== Task brief ==
Please copy out all lines of the entries that contain the word "above".

[Stored data]
##########
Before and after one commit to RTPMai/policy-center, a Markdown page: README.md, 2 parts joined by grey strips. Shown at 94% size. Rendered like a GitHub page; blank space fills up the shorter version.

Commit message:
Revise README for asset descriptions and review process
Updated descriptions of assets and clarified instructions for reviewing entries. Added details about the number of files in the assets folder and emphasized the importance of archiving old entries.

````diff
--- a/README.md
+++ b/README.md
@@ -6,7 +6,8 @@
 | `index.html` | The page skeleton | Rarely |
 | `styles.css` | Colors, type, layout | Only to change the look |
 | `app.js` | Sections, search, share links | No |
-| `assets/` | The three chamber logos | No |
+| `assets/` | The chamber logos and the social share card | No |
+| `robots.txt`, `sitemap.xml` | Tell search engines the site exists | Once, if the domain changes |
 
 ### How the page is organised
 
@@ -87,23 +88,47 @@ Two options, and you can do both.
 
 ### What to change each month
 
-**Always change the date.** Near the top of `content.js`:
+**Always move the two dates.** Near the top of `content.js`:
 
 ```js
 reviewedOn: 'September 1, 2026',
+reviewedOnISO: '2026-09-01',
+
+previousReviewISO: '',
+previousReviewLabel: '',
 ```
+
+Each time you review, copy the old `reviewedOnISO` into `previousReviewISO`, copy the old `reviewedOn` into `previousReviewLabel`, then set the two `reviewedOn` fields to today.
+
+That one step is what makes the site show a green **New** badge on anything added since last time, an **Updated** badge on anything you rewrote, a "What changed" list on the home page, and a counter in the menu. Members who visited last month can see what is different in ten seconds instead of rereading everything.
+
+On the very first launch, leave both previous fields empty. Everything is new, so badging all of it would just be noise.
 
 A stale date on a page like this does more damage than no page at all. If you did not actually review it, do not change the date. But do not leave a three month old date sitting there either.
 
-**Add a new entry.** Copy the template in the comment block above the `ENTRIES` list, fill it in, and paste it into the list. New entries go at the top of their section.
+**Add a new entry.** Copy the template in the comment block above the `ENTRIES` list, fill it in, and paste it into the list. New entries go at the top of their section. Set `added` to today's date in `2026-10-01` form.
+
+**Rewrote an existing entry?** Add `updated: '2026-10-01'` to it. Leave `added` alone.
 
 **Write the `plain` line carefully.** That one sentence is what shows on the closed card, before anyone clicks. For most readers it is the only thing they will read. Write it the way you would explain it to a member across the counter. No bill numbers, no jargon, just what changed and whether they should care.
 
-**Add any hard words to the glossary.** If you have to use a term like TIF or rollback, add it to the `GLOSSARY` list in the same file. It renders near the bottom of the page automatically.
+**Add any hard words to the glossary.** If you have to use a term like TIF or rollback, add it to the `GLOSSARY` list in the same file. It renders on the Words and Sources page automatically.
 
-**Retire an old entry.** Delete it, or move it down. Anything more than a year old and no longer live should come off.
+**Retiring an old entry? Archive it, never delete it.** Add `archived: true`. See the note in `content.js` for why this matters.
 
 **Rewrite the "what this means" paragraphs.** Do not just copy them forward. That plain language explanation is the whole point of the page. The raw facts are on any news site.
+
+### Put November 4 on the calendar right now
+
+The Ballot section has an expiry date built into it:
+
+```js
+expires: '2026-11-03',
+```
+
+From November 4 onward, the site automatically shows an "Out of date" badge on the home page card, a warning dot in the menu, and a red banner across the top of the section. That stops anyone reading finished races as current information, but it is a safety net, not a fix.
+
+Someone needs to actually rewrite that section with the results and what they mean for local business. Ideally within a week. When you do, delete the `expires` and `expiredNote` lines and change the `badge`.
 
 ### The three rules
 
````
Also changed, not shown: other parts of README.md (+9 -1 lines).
##########
== Written answer ==
-**Add a new entry.** Copy the template in the comment block above the `ENTRIES` list, fill it in, and paste it into the list. New entries go at the top of their section.
+**Add a new entry.** Copy the template in the comment block above the `ENTRIES` list, fill it in, and paste it into the list. New entries go at the top of their section. Set `added` to today's date in `2026-10-01` form.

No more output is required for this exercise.